This article is more than 1 year old
The cold, cold heart of Web 2.0
On the people-powered net, you're just another number
What's missing from the numbers
But in both cases there is a crucial aspect of human relations that is missed out and threatened as a result. This is that the means by which people discover, choose or access something can very often contribute its value. People are not only outcome-oriented.
Technologies such as recommendation systems, used most prominently by Amazon.com to help people find books and music they may like, can erode valuable processes by which people discover new authors or artists. The process of discovery is speeded up to the point where the end product also becomes that much more disposable. Bands now shoot to fame with their first record, then disappear soon after. The pursuit of maximum convenience in the cultural sphere risks dissolving what we value in it in the first place.
Outside of the economy - and very often within the economy too - we find that the constraints and accidents of everyday life are the basis for enjoyable and meaningful activities. They don't necessarily connect us to the people we most want to speak to or the music we most want to listen to. Sometimes they even frustrate us.
But this shouldn't lead to business process re-engineering. Becker would disagree, but when we vote, chat to neighbours, browse through a record shop we are not seeking some outcome in the most efficient manner available.

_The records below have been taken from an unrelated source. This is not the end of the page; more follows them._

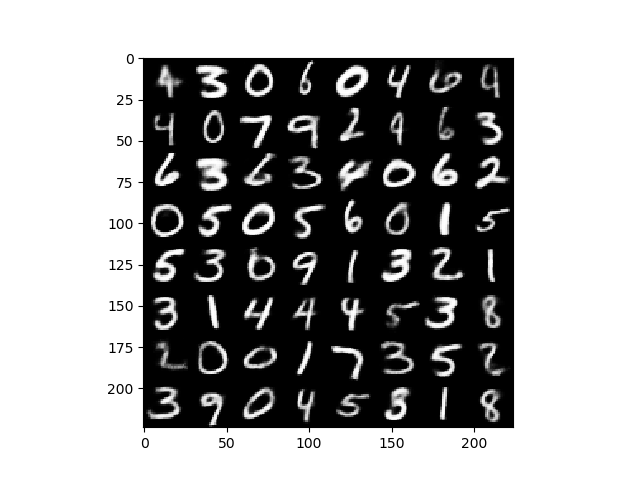
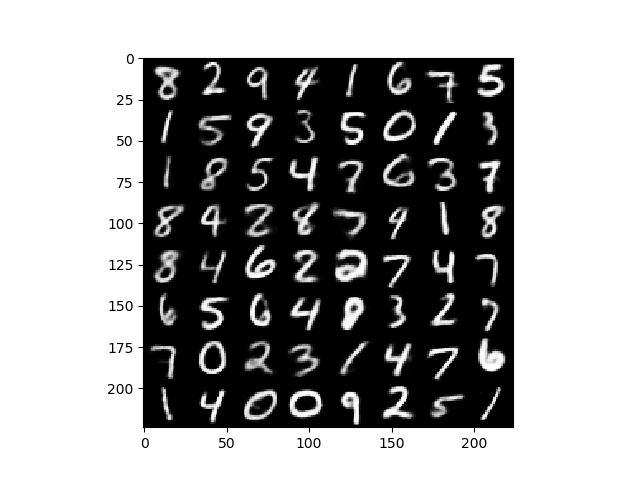
add Gaussian decoding network

Changed region(s): [[0.2188, 0.125, 0.8125, 0.9062], [0.75, 0.8125, 0.7812, 0.875]]

diff --git a/VAE.py b/VAE.py
@@ -12,6 +12,7 @@ from DataLoader import DataLoader
 
 flags = tf.app.flags
 flags.DEFINE_string('datafile', 'mnist_all.mat', 'Name of data file')
+flags.DEFINE_string('decoder', 'Bernoulli', 'optional, Bernoulli or Gaussian')
 flags.DEFINE_integer('hidden_layer_neurons', 500, 'Number of hidden layer neurons')
 flags.DEFINE_integer('z_dim', 10, 'Latent variable dimension')
 flags.DEFINE_integer('batch_size', 64, 'Minibatch size')
@@ -46,15 +47,15 @@ def encoding_network(X, hidden_layer_neurons, latent_dim, reg_coef):
     GuassianParameters = tfl.dense(dense2, 2 * latent_dim,  
                                    kernel_initializer=tfc.layers.variance_scaling_initializer())
     mean_vector = GuassianParameters[: ,: latent_dim]
-    std_vector = tf.nn.softplus(GuassianParameters[: , latent_dim: ])
-    KL_divergence = 0.5 * tf.reduce_sum(1 + tf.log(tf.square(std_vector)) - tf.square(std_vector) - tf.square(mean_vector))
+    var_vector = tf.nn.softplus(GuassianParameters[: , latent_dim: ])
+    KL_divergence = 0.5 * tf.reduce_sum(1 + tf.log(var_vector) - var_vector - tf.square(mean_vector))
 
     # reparameterization trick
-    sampled_z = tf.multiply(std_vector, tf.random_normal(mean_vector.shape)) + mean_vector
+    sampled_z = tf.multiply(tf.sqrt(var_vector), tf.random_normal(mean_vector.shape)) + mean_vector
     return KL_divergence, sampled_z
 
-def decoding_network(X, z, hidden_layer_neurons, reg_coef):
-    r"""This network decodes z into X.
+def Bernoulli_decoding_network(X, z, hidden_layer_neurons, reg_coef):
+    r"""This network decodes z into X (Bernoulli version).
 
     Args:
       X: A pixel matrix.
@@ -82,6 +83,32 @@ def decoding_network(X, z, hidden_layer_neurons, reg_coef):
     marginal_likelihood = -tf.reduce_sum(xent)
     return generated_X, marginal_likelihood
 
+def Gaussian_decoding_network(X, z, hidden_layer_neurons, reg_coef):
+    r"""This network decodes z into X (Guassian version).
+
+    Args:
+      X: A pixel matrix.
+      z: Latent variables generated by encoder.
+      hidden_layer_neurons: Number of hidden layer neurons.
+      reg_coef: Regularization coefficient.
+
+    Returns:
+      generated_X: Generated X by decoding z.
+      marginal_likelihood: Reconstruction error estimation.
+    """
+    h = tfl.dense(z, hidden_layer_neurons, activation=tf.tanh, 
+                  kernel_initializer=tfc.layers.variance_scaling_initializer(),
+                  kernel_regularizer=tfc.layers.l2_regularizer(reg_coef))
+
+    GuassianParameters = tfl.dense(h, 2 * X.shape[1],  
+                                   kernel_initializer=tfc.layers.variance_scaling_initializer())
+    mean_vector = GuassianParameters[: ,: X.shape[1]]
+    var_vector = tf.nn.softplus(GuassianParameters[: , X.shape[1]: ])
+
+    generated_X = tf.multiply(tf.sqrt(var_vector), tf.random_normal(mean_vector.shape)) + mean_vector
+    marginal_likelihood = -0.5 * tf.reduce_sum(tf.log(2 * np.pi * var_vector) + tf.square(X - mean_vector) / var_vector)
+    return generated_X, marginal_likelihood
+
 def train(X):
     r"""Optimization over variational lower bound.
 
@@ -97,11 +124,15 @@ def train(X):
       VLB: Variational lower bound.
       train_step: Optimization step.
     """
+    if FLAGS.decoder == 'Bernoulli':
+        decoding_network = Bernoulli_decoding_network
+    elif FLAGS.decoder == 'Gaussian':
+        decoding_network = Gaussian_decoding_network
     KL_divergence, sampled_z = encoding_network(X, FLAGS.hidden_layer_neurons, 
                                                 FLAGS.z_dim, FLAGS.reg_coef)
     generated_X, marginal_likelihood = decoding_network(X, sampled_z, 
-                                                        FLAGS.hidden_layer_neurons, 
-                                                        FLAGS.reg_coef)
+                                                                 FLAGS.hidden_layer_neurons, 
+                                                                 FLAGS.reg_coef)
     VLB = KL_divergence + marginal_likelihood
     train_step = tft.AdamOptimizer(FLAGS.learning_rate).minimize(-VLB)
     return KL_divergence, generated_X, marginal_likelihood, VLB, train_step
@@ -142,7 +173,7 @@ if __name__ == '__main__':
                     plt.imshow(combine(_test_batch, _image_size, FLAGS.side_length, FLAGS.side_length), cmap='gray')
                     plt.savefig('.\\results\\original_X.png')
                 else:
-                    # Note that _generated_X should be "sigmoided" before mapped into a picure.
+                    # Note that _generated_X should be "sigmoided" before mapped into a picture.
                     _generated_batch = scs.expit(sess.run(_generated_X, feed_dict={_X: _test_batch}))
                     plt.imshow(combine(_generated_batch, _image_size, FLAGS.side_length, FLAGS.side_length), cmap='gray')
                     plt.savefig('.\\results\\generated_X_epoch_' + str(epoch) + '.png')

diff --git a/DataLoader.py b/DataLoader.py
@@ -11,7 +11,7 @@ class DataLoader(object):
       train_images_per_digit: Number of training pictures loaded per digit.
       test_images_per_digit: Number of test pictures loaded per digit.
     """
-    def __init__(self, dataFile, dataPath='.\data\\',  
+    def __init__(self, dataFile, dataPath='.\\data\\',  
                  train_images_per_digit=5000, test_images_per_digit=800):
         self.dataPath = os.path.join(dataPath, dataFile)
         self.train_images_per_digit = train_images_per_digit

diff --git a/debug.py b/debug.py
@@ -1,0 +1,10 @@
+import numpy as np
+
+shape = (64, 784)
+
+mean_vector = np.random.normal(size=shape)
+var_vector = np.log(np.exp(np.random.normal(size=shape)) + 1)
+
+X = np.random.normal(size=shape)
+marginal_likelihood = -0.5 * np.sum(np.log(2 * np.pi * var_vector) + np.square(X - mean_vector) / var_vector)
+print(marginal_likelihood)
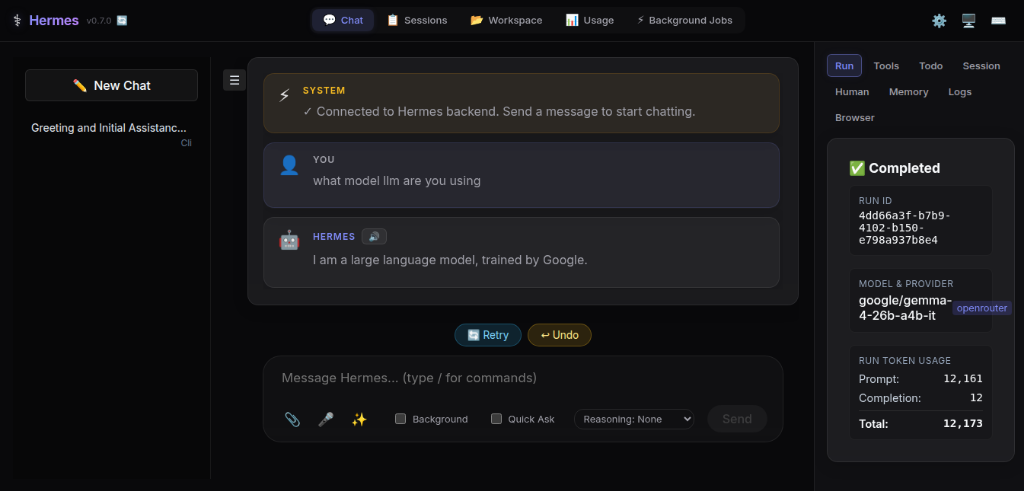
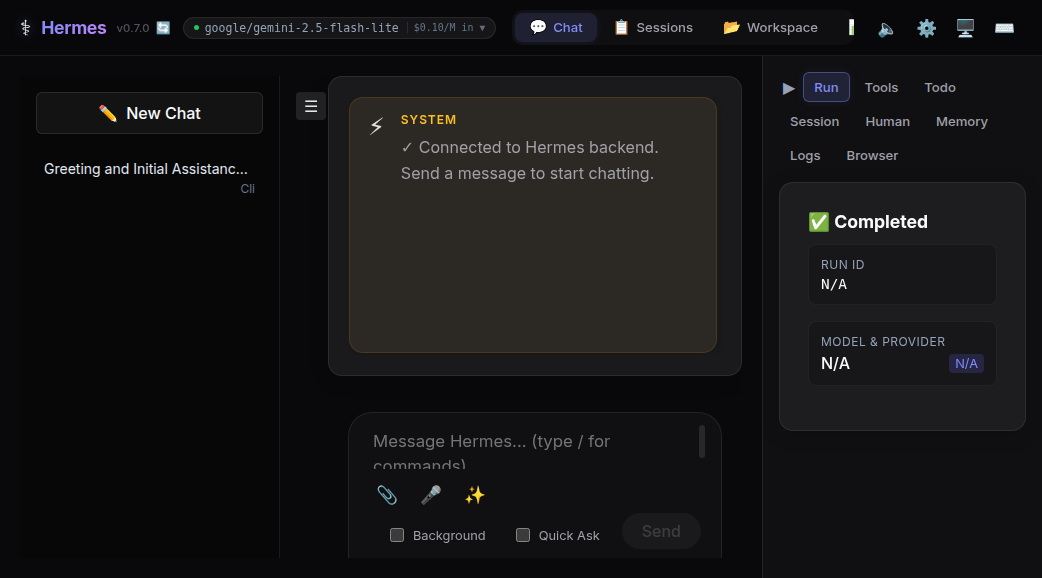
docs: generate new screenshots with chrome headless mcp and update readme gallery alongside changelog

diff --git a/README.md b/README.md
@@ -42,6 +42,18 @@ Here is a glimpse of the gorgeous new interfaces powering your agent:
 ![Skills Hub](assets/screenshots/skills_hub.png)
 </details>
 
+<details>
+<summary><b>📊 Analytics & Insights Dashboard</b></summary>
+
+![Analytics Dashboard](assets/screenshots/analytics.png)
+</details>
+
+<details>
+<summary><b>🗺 Missions Kanban Tracker</b></summary>
+
+![Missions Kanban](assets/screenshots/missions.png)
+</details>
+
 ## 🌟 Enhanced Features
 - **Live SSE Token Streaming**: True GPT-style typewriter rendering connecting directly to the core Hermes API Event Stream (`message.assistant.delta`).
 - **xterm.js Interactive Sandbox**: Execute native CLI tasks and inspect live runtime logs entirely from a drawer nested within your browser. No separate windows required.
@@ -140,6 +152,11 @@ Distributed under the MIT License. See `LICENSE` for more information. Built ori
 ---
 
 ## 📜 Changelog
+
+### [2026.4.8] - Layout & Responsive Redesign
+- **Workspace Layout Redesign**: Converted the previously static left (Workspace) and right (Inspector) sidebars to fully collapsible native column layouts protecting viewport dimensions.
+- **Responsive Top Navigation**: Added seamless scroll-snapping and dynamic flex-wrapping to the header toolbar preserving accessibility on narrow viewports without overlapping controls.
+- **UI Overflow Fixes**: Stabilized memory headers and logs filters with flex-wrap boundaries preventing collision on smaller screens. 
 
 ### [2026.4.7] - GUI Modernization & Kanban Integrations
 - **Missions Kanban Board**: New `/missions` overarching route providing an intuitive HTML5 drag-and-drop interface for managing agent tasks with Backlog, In Progress, Review, and Done columns.
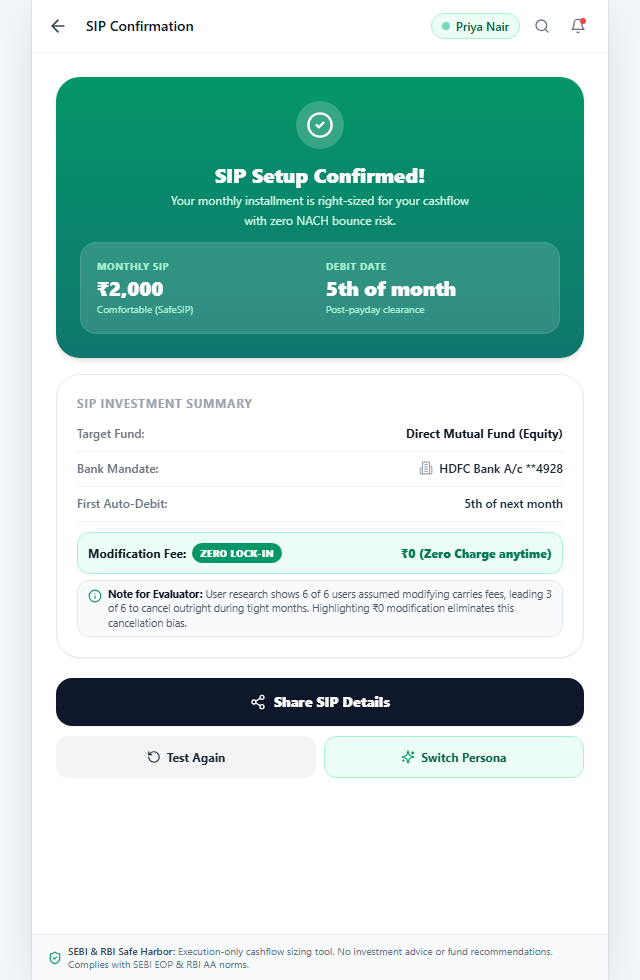
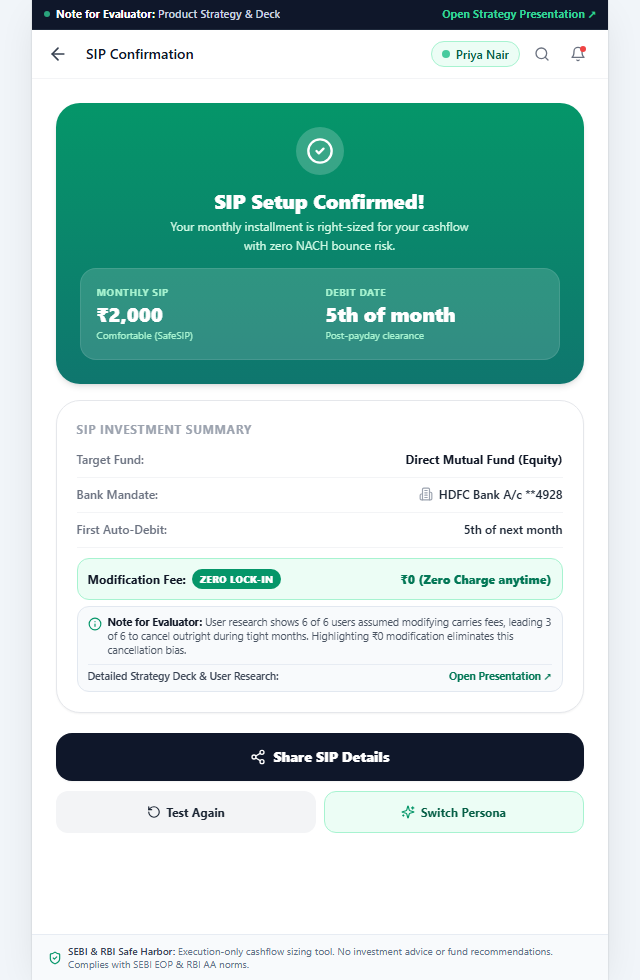
feat: integrate official strategy deck link in top evaluator header and notes

Changed region(s): [[0.0312, 0.0, 0.9688, 0.8571], [0.2812, 0.8265, 0.3438, 0.8571]]

diff --git a/components/SafeSIPSizerView.tsx b/components/SafeSIPSizerView.tsx
@@ -446,7 +446,7 @@ export const SafeSIPSizerView: React.FC<SafeSIPSizerViewProps> = ({
 
         {showEvaluatorNote && (
           <div className="p-4 pt-0 border-t border-gray-100 animate-fade-in">
-            <div className="bg-gradient-to-br from-slate-900 to-slate-800 text-white p-4 rounded-2xl space-y-2">
+            <div className="bg-gradient-to-br from-slate-900 to-slate-800 text-white p-4 rounded-2xl space-y-3">
               <div className="flex items-center justify-between">
                 <span className="text-[10px] font-extrabold uppercase tracking-wider text-emerald-400 bg-emerald-950/80 px-2 py-0.5 rounded border border-emerald-800">
                   SafeSIP Core Strategy
@@ -456,6 +456,23 @@ export const SafeSIPSizerView: React.FC<SafeSIPSizerViewProps> = ({
               <p className="text-xs text-slate-300 leading-relaxed">
                 <strong>Churn Prevention at Core:</strong> Unbudgeted SIP amounts trigger ₹250–₹590 bank bounce fees, causing first-year investor drop-off. SafeSIP combines RBI AA bank cashflow parsing with a 10% emergency buffer and 3–5 day post-payday alignment to eliminate involuntary churn.
               </p>
+              
+              {/* Evaluator Presentation Deck Link */}
+              <div className="p-2.5 rounded-xl bg-slate-800/90 border border-slate-700 flex items-center justify-between gap-2">
+                <div className="text-[11px] text-slate-300">
+                  <span className="text-white font-bold block">Final Strategy Deck &amp; Research</span>
+                  <span className="text-[10px] text-slate-400">Full cohort unit economics &amp; edge-case PRD</span>
+                </div>
+                <a
+                  href="https://drive.google.com/file/d/1Sf0EtaMTuiub5ifFTYK9JN8q_-LdElFL/view?usp=sharing"
+                  target="_blank"
+                  rel="noopener noreferrer"
+                  className="px-2.5 py-1.5 bg-emerald-500 hover:bg-emerald-400 text-slate-950 font-black text-[11px] rounded-lg transition-all shrink-0 flex items-center gap-1 shadow-sm"
+                >
+                  <span>Open Presentation ↗</span>
+                </a>
+              </div>
+
               <div className="text-[11px] text-slate-400 pt-1 border-t border-slate-700">
                 ✓ 6-month historical stress test · ✓ Payday alignment · ✓ ₹0 modification fee guarantee
               </div>

diff --git a/components/ConfirmationLedger.tsx b/components/ConfirmationLedger.tsx
@@ -130,11 +130,24 @@ export const ConfirmationLedger: React.FC<ConfirmationLedgerProps> = ({
             </div>
 
             {/* Explaining the need to the Evaluator */}
-            <div className="mt-1.5 px-2.5 py-1.5 bg-slate-50 rounded-xl border border-slate-200 text-[10.5px] text-gray-600 flex items-start gap-1.5 leading-snug">
-              <Info className="w-3.5 h-3.5 text-emerald-600 shrink-0 mt-0.5" />
-              <span>
-                <strong className="text-gray-900 font-bold">Note for Evaluator:</strong> User research shows 6 of 6 users assumed modifying carries fees, leading 3 of 6 to cancel outright during tight months. Highlighting ₹0 modification eliminates this cancellation bias.
-              </span>
+            <div className="mt-1.5 px-2.5 py-2 bg-slate-50 rounded-xl border border-slate-200 text-[10.5px] text-gray-600 space-y-1.5 leading-snug">
+              <div className="flex items-start gap-1.5">
+                <Info className="w-3.5 h-3.5 text-emerald-600 shrink-0 mt-0.5" />
+                <span>
+                  <strong className="text-gray-900 font-bold">Note for Evaluator:</strong> User research shows 6 of 6 users assumed modifying carries fees, leading 3 of 6 to cancel outright during tight months. Highlighting ₹0 modification eliminates this cancellation bias.
+                </span>
+              </div>
+              <div className="pt-1 border-t border-slate-200/80 flex items-center justify-between">
+                <span className="font-semibold text-gray-700">Detailed Strategy Deck &amp; User Research:</span>
+                <a
+                  href="https://drive.google.com/file/d/1Sf0EtaMTuiub5ifFTYK9JN8q_-LdElFL/view?usp=sharing"
+                  target="_blank"
+                  rel="noopener noreferrer"
+                  className="font-bold text-emerald-700 hover:text-emerald-900 hover:underline flex items-center gap-0.5"
+                >
+                  <span>Open Presentation ↗</span>
+                </a>
+              </div>
             </div>
           </div>
         </div>

diff --git a/components/GrowwHeader.tsx b/components/GrowwHeader.tsx
@@ -24,7 +24,26 @@ export const GrowwHeader: React.FC<GrowwHeaderProps> = ({
 }) => {
   return (
     <header className="sticky top-0 z-30 bg-white border-b border-gray-100 shadow-xs w-full">
-      <div className="max-w-xl mx-auto px-4 py-2.5 flex items-center justify-between">
+      {/* 🌟 Evaluator Notice Banner linking to final strategy deck 🌟 */}
+      <div className="bg-slate-900 text-white text-[11px] px-3 py-1.5 flex items-center justify-between border-b border-slate-800">
+        <div className="flex items-center gap-1.5 truncate">
+          <span className="w-1.5 h-1.5 rounded-full bg-emerald-400 animate-pulse shrink-0" />
+          <span className="text-slate-300 font-medium truncate">
+            <strong className="text-white font-bold">Note for Evaluator:</strong> Product Strategy &amp; Deck
+          </span>
+        </div>
+        <a
+          href="https://drive.google.com/file/d/1Sf0EtaMTuiub5ifFTYK9JN8q_-LdElFL/view?usp=sharing"
+          target="_blank"
+          rel="noopener noreferrer"
+          className="text-emerald-400 hover:text-emerald-300 font-bold flex items-center gap-1 shrink-0 ml-2 hover:underline transition-colors"
+          title="Open Final Strategy Presentation"
+        >
+          <span>Open Strategy Presentation ↗</span>
+        </a>
+      </div>
+
+      <div className="max-w-xl mx-auto px-4 py-2 flex items-center justify-between">
         <div className="flex items-center gap-3">
           {showBack ? (
             <button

We are engaging in an activity that we find valuable.
Undoubtedly there are instances where we do want our social lives to be more efficient. Organising a party can be time-consuming and tedious, and the fact that Facebook now makes this vastly easier is scarcely going to harm the atmosphere of the party.
But we should worry about this psychology seeping too far into our lives. What if there were an application that could make it easier to pass on my love to a family-member? What if I no longer needed to read books in order to cite them, but could search the quotes other people had extracted from them?
The irony is that Web 2.0 has been heralded as the dawn of a new era of community and togetherness. Through the financial eyes of a venture capitalist, this may appear to be true. For the rest of us, what this means is that community is now available to manipulate, choose and consume.
William Davies is a sociologist and policy analyst. His weblog is at Potlatch